What is the actual story and on-the-ground achievements of the US’s reconstruction efforts in Afghanistan? How has the so-called US Marshall Plan made Afghanistan a better place to live in? Well, although US aid has helped in building infrastructure including health and education facilities, most Afghans still live in abject poverty as huge US aid funds have been embezzled and spent on poorly conceived projects.

Although foreign aid from the US and the international donor community has roughly doubled the size of the country’s economy, it has not translated into a healthy economy as the benefits are disproportionately and inequitably distributed. As per the German maxim, in addition to an army of cripples and mourners, the war here has also created an army of thieves.

A number of friends from Afghanistan who have worked in aid agencies have narrated to me indescribable tales of misuse and corruption in foreign-funded projects. Both Western development experts and consultants as well as local elites are responsible for lavishly and unscrupulously spending foreign aid funds in ill-conceived, unsustainable and useless ventures with little dividends for the actual intended beneficiaries.

Given the situation, Transparency International has regularly ranked Afghanistan among the most corrupt countries in the world on the basis of the Corruption Perception Index. Unfortunately, besides security apprehensions and lack of infrastructure, widespread corruption in the public sector is also a major factor that the country is unable to tap its unprecedented mineral resources, estimated to be $1 trillion

According to a report of the Special Inspector General for Afghanistan Reconstruction (SIGAR), the bulk of the aid funds have been wasted on development interventions that were poorly conceived or riddled with staggering corruption. “American dollars went to build hospitals that treated no patients, to schools that taught no students (and sometimes never existed at all) and to military bases the Afghans found useless and later shuttered”, revealed another report.

An Afghan friend who worked in a funded project told me that at times there was just no accountability at all as the project team was asked to give big cash grants to elders of local tribes without any proper documentation and without any record as to where such money eventually ended.

The SIGAR report documented $15.5 billion in waste, fraud and abuse in reconstruction efforts from 2008 through 2017. While Afghanistan is usually described as the ‘graveyard of empires’ on account of the much extolled notion of invincibility of the Afghans, it can also be labelled as the ‘graveyard of foreign aid’ because colossal international development cooperation has achieved very little to show to the world.
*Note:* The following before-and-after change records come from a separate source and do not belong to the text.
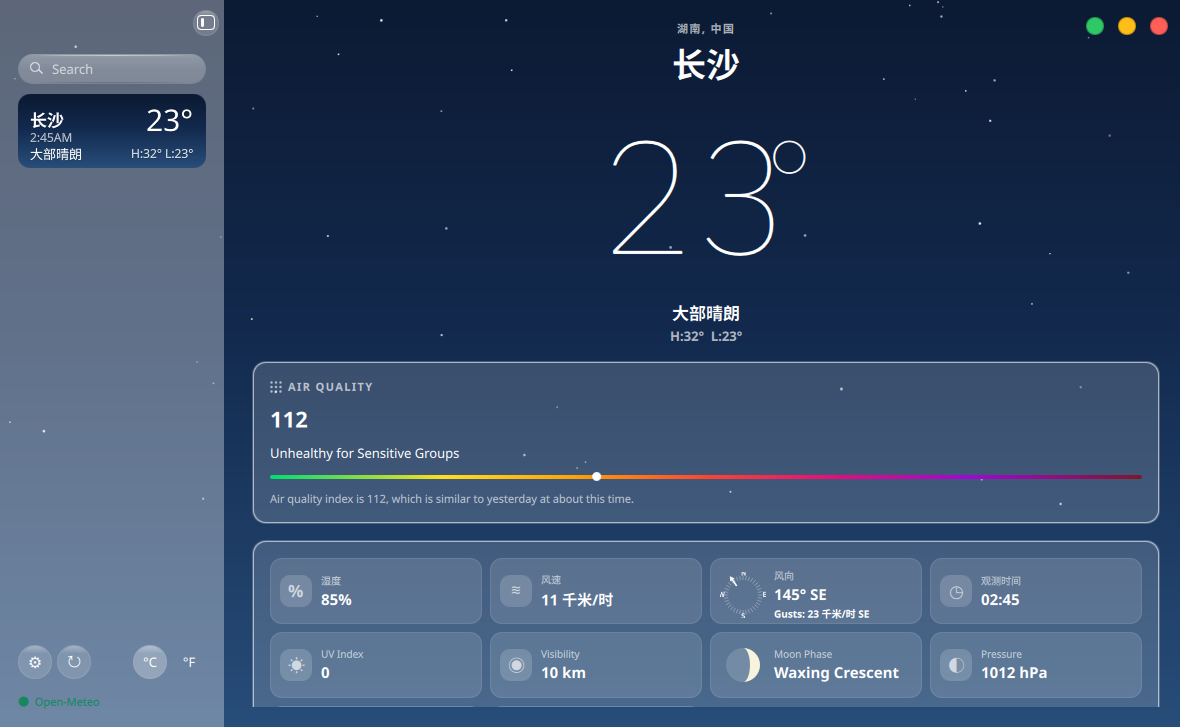
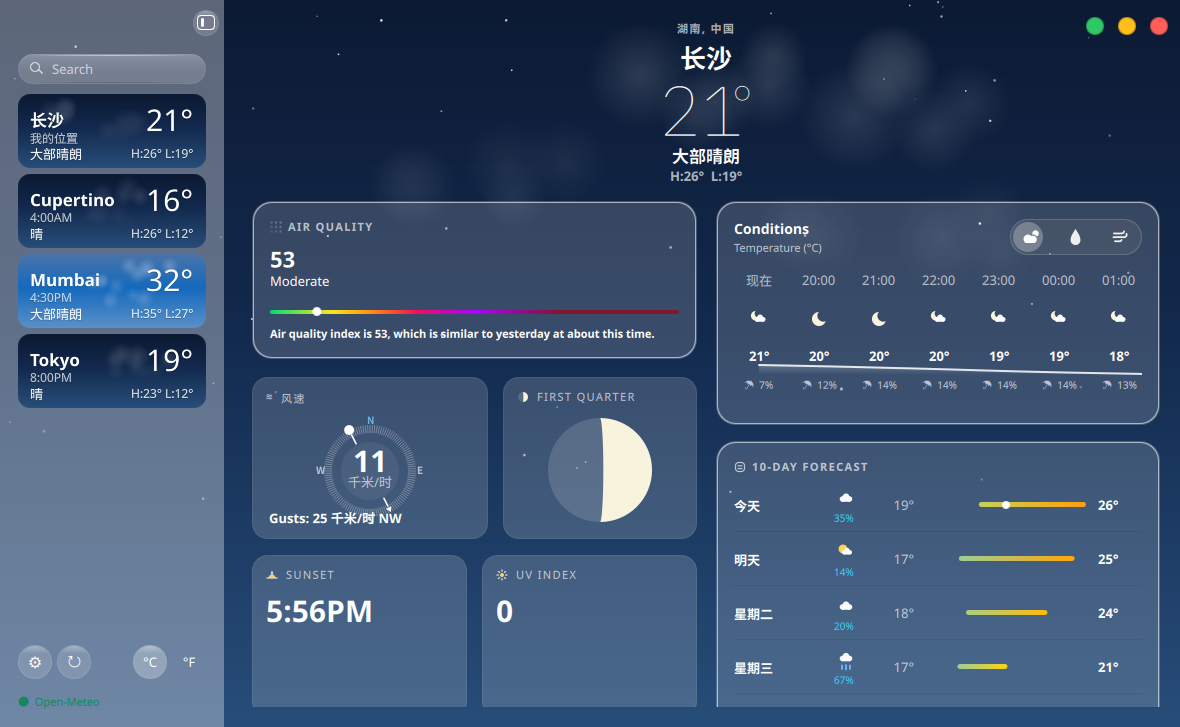
docs: round 50 进度与截图

diff --git a/docs/ui-weather/LEDGER.md b/docs/ui-weather/LEDGER.md
@@ -4,6 +4,10 @@
 参考实测色（814×498 主图采样）：天空 `#2961a7→#1469bc→#538ec9`（上→下，含云照片）；Conditions 卡 `#0057b2`；hero 文本 `#ffffff`；10天条渐变 青→黄→橙。
 
 ## 已改
+- **WIND 卡环心单位行上移 10px，消除与刻度环的碰撞（本轮，前端，零 Go/C++/shared/翻译改动，巡检轮新发现）**：巡检截图（tmp/shots/patrol-1792322227.png 过体检闸 ✅ 1180×727）4x 放大罗盘发现——环心单位 "千米/时" 墨底 y~500 距 6 点方向刻度内缘（实测 y509-513）仅 ~10px、刻度贴字形，且单位四角半径 sqrt(20²+28²)≈34 已侵入指针箭头段路径 r30；参考 tile-cards WIND 卡（222px 宽卡）"5/mph" 全部在内缘以内（数字→单位墨距 ~5px、单位墨底距刻度内缘 ~30px）。根因：数字 Label（30px）行盒死降部把单位墨压低——数字→单位墨距 16px vs 参考 ~5px。`apps/weather/qml/Main.qml:2008` 单位 Label 加 `transform: Translate { y: -10 }`（纯视觉上移、不动布局盒故数字墨位零位移；:2007 注释标明实测依据）；Canvas 刻度/字母/指针、数字字号、Gusts 行、卡高零改动。
+  **实测**（本轮二进制截图 tmp/shots/windunit-1792322566.png 过体检闸 ✅ 1180×727）：数字墨 451-471 **零位移**；单位墨 487-500→**476-487**（上移 11px），数字→单位墨距 16→**5px**（=ref tile-cards ~5px）；单位墨底距刻度内缘 10→**22px**；单位四角 r≈26 退出箭头路径 r30；目视 /tmp/z-ring2.png：单位完整落在环内、底部刻度无贴字。
+  **回归**（vs 改前 patrol-1792322227，2px 步进 diff>24）：整窗 MAE **0.029**、变化 87 采样，卡外仅 7 稀疏采样（星空/时钟已知噪声族）——罗盘外零结构位移。qmllint 0 error。测试 Qt 6/6 绿、go test ok。本轮无动效改动，无帧差义务。
+  **残差**：我方刻度带 r38-46 系卡高 162 竖向受限的缩放值（既有外推），单位净空 22px 按环比例仍小于 ref 的 ~30px——环径若日后按原生参考重校，需同步复测本间隙（并入外推待确认"罗盘刻度环"条）。
 - **侧栏选中卡副行 "My Location"（本轮，前端）**：参考 tile-sidebar 首卡（选中=My Location 城）副行是 "My Location"、其余未选卡才是当地时间（Chicago 11:41AM / Cape Town 6:41PM / Mumbai 10:11PM），我方选中卡此前与未选卡同显当地时间（仍差 0d 收口）。`apps/weather/qml/Main.qml:1241-1246` 副行 Label text 三元改为 `savedLocation.highlighted ? qsTr("My Location") : 原逻辑`（visible/color/font/样式全部不动）；`apps/common/translations/kos_apps_zh_CN.ts:623-628` Main context 追加 "My Location"→"我的位置"（en_US.ts 不动，该文件只存复数条目；qt_add_translations 构建时自动重出 .qm，282 条全 finished）。
   **实测**（截图 1792322080 过体检闸 ✅ 1180×727，本轮二进制 dev env）：选中首卡（长沙）副行显示"我的位置"，未选卡 Cupertino 4:00AM / Mumbai 4:30PM 仍显当地时间——与 ref 选中卡 "My Location" + 未选卡时间的结构逐项一致；字号/透明度沿用原副行（12px / 白@0.72，与 ref 副行同槽位）。按 LEDGER 既有裁定简化口径：以"选中卡"代"定位城"（本项目无定位城概念）。测试 Qt 6/6 绿、kos-language-test 5/5（EXPECTED_LANGUAGE=zh）、kos-application-preferences-test 7/7 绿、go test ok。
 - **侧栏多城渲染实拍验证（本轮，纯验证/运维轮，零代码改动）**：dev state `/tmp/kos-weather-test-state/quickshell/shell-data-service/state.json` 的 `weather.locations` 追加 Cupertino(37.32,-122.03, America/Los_Angeles)/Mumbai(19.08,72.88, Asia/Kolkata)/Tokyo(35.69,139.69, Asia/Tokyo) 三城（≤20 城限额内）；service 重启后因 `nextRefreshAt` 未到不拉取（weather.go:755 门控）——置 0 再重启强制刷新后 4 城 summary 全部取到（长沙 20.6 夜 / Cupertino 15.7 夜 / Mumbai 32.3 昼 / Tokyo 19.2 夜）。
@@ -363,7 +367,7 @@
 - **侧栏卡云纹理（本轮新增）**：a) 参考卡背景是**照片**，云的具体形态/覆盖不可程序化逐点复刻——3 朵×4 puff 的 puff 云系主窗 clearSkyClouds/nightClearClouds 同族近似，透明度按"ref Mumbai 夜卡 Δ~11-14 / 我方夜 Δ+35 略强、Cupertino 日卡明显更亮"折中，若要求更贴照片需整体重校；b) ~~晴日卡（code 0-1 日间）形态系外推——日分支未实拍~~（**2026-10-18 多城轮已实拍**：Mumbai 32° code 1 昼卡（截图 1792321838）云带在场、白字可读，形态与参考 Cape Town 昼卡同构；覆盖密度系程序化近似不可逐点对照的结论不变）；c) 多城时各卡种子不同（index 派生），卡间形态差异系程序化设定（ref 各卡来自真实城市照片），方向一致不可逐卡对照——多城实拍下 4 卡形态各异、无越界无裁切；d) 夜卡云上白字可读性实测通过（Δ+35 底上峰值白字），更高 opacity 档不再上调。
 - **逐小时首列 "Now"/现在的本地化与降级（本轮新增）**：a) ref-main 只证英文 "Now"，中文 "现在" 系 Apple zh 官方惯例外推；b) isCurrentHour 用 `substring(0,13)` 小时前缀比较——快照 current.time 与 hourly 首点跨小时边界（陈旧快照）时首列回落 "18:00" 形态不显 "Now"，属正确降级但未实拍；c) 行高钉死 `1.5×font.pixelSize` 系折算（比数字自然行盒高 ~1px，7 列整行均匀下移 1px、列间对齐不变）；d) en_US.ts 无 "Now" 条目（英文源串即显示值），若日后加其它 locale 需同步补条目。
 - **10 天行降水% 青蓝色值/夜景（本轮新增）**：色值取 ref-main 实测峰值 #3dcaf8（(61,202,248)@814 降采样稀释，真色更深，反解 ~#3CD6FF）——若日后拿到原生分辨率参考需校；夜间卡面下可读性未实拍（ref 无夜景，Apple 深色模式同用降水蓝的惯例系外推）；Conditions 卡逐小时 ☂ 行的伞 glyph 系无参考外推（ref 无该行），与 10 天行新形态（无伞）并存不一致是否统一待裁定。
-- **罗盘刻度环密度/带半径外推（本轮新增）**：ref 刻度带 r46-57（tile-cards 卡宽 223 比例 0.206-0.256）由对角线亮度剖面实测，但刻度根数不可数（降采样糊化+对角自相关无周期峰）——每 3°（120 根）系按"近连续羽化带"读感外推；我方带 r38-46 受卡高 162/Gusts 行约束为垂直缩放值，非卡宽比例直译；字母在带外 r50 vs 参考带内嵌；~~来向侧标记 ref 是圆头短针（3x 切片证据）vs 我方平头短线（上轮 814 证据）——指针形态修正候选下轮~~（**已收口**，见已改首条"圆头短针"；头径/头心半径的压缩折算残差移入该条残差 a/b）。刻度本色 ref 峰值仅高于卡面 +8~16 lum（糊化后），我方 白@0.30（+41 lum）偏亮可能，待更高分辨率参考再校。
+- **罗盘刻度环密度/带半径外推（本轮新增）**：ref 刻度带 r46-57（tile-cards 卡宽 223 比例 0.206-0.256）由对角线亮度剖面实测，但刻度根数不可数（降采样糊化+对角自相关无周期峰）——每 3°（120 根）系按"近连续羽化带"读感外推；我方带 r38-46 受卡高 162/Gusts 行约束为垂直缩放值，非卡宽比例直译（2026-10-18 环心单位行上移轮实测：单位墨底距刻度内缘 22px，按比例仍小于 ref ~30px——环径重校时需同步复测该间隙，见已改首条）；字母在带外 r50 vs 参考带内嵌；~~来向侧标记 ref 是圆头短针（3x 切片证据）vs 我方平头短线（上轮 814 证据）——指针形态修正候选下轮~~（**已收口**，见已改首条"圆头短针"；头径/头心半径的压缩折算残差移入该条残差 a/b）。刻度本色 ref 峰值仅高于卡面 +8~16 lum（糊化后），我方 白@0.30（+41 lum）偏亮可能，待更高分辨率参考再校。
 - **风卡指针两段式的半径取值外推**：ref-main WIND 卡指针"中心留空+来向侧短尾针"的形态已实证（见已改首条），但 814 降采样下尾针/箭头段的精确起止半径不可采样（白针与刻度环 r38-44、字母 r50 像素混叠）——我方取"主段 r30-40+尾针 r30-38"系按"单位文字竖向半径 ~27+3px 余量"与"止于刻度环内缘"外推；ref 尾针是否带尖端/是否更长（近触 N 字母）不可辨。斜 45° 风向下针 r30 端点 (±21,∓21) 与单位文字 bbox（±27, +13..+24）在角域仍可能擦边（墨迹级，未实拍斜向帧，真实风向随机）。
 - ~~**分段胶囊灰填充的夜间观感未实拍**~~（**已收口**，见已改"分段胶囊灰填充夜态实拍收口"——夜态实拍 ΔR+6/G+3/B−2 近中性证实预测；可见性由 border/选中盘/glyph 三重支撑、目视无硬边无脏感，残留仅"填充可辨度较日间降 ~3×"的观感级差异，参考图无夜景无判据，不另立轮）。
 - **☂% 0% 隐文字的阈值与全干空带**：a) 阈值取 ">0"——ref 只能证明 0% 不显示（ref Conditions 卡无 ☂ 行、10 天仅 Fri 50% 显示），0<p<某阈值的中间概率是否显示不可采样（10 天行同阈值先例，Apple 真实阈值可能更高）；b) 全部小时都 0% 时（如 ref 场景）☂ 行退化为 ~13px 空带、卡底比 ref 多一段空白——跨列收窄该行会触发 ColumnLayout 重排使温度行下坠（本轮最小 repro 实证），且 Apple 惯例是逐小时视图底部常备降水区，故保留占位；c) segment 1/2（降水/风段）下 ☂ Label 仍 visible:false，切段时的列内重排行为与改前一致未复核。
For example, it is estimated that American spending on the Afghanistan nation-building project over the last two decades now exceeds $108 billion, surpassing the $104 billion current-dollar value of Marshall Plan expenditures, which helped rebuild European nations after World War II.

“SIGAR calculates that the United States had committed more funds to reconstruct Afghanistan, in inflation-adjusted terms, than it spent on 16 European countries after World War II under the Marshall Plan”, reveals the report. At the same time, the report laments that Afghanistan is beset by corruption, tribal conflicts and a resurgent Taliban poised to strike government installations at will.

Despite billions of dollars in development assistance, a quarter or more of Afghans are unemployed and Afghan maternal mortality remains among the highest in the world, while life expectancy is among the lowest. With over 4.6 million refugees across the globe, Afghanistan is still one of the largest sources of illegal migration.

The question is: who is responsible? And a more pertinent question is: will the much-awaited peace deal bring lasting peace to the country?

Concluded

The writer holds a PhD from MasseyUniversity, New Zealand. He teaches at the University of Malakand.

Email: [email protected]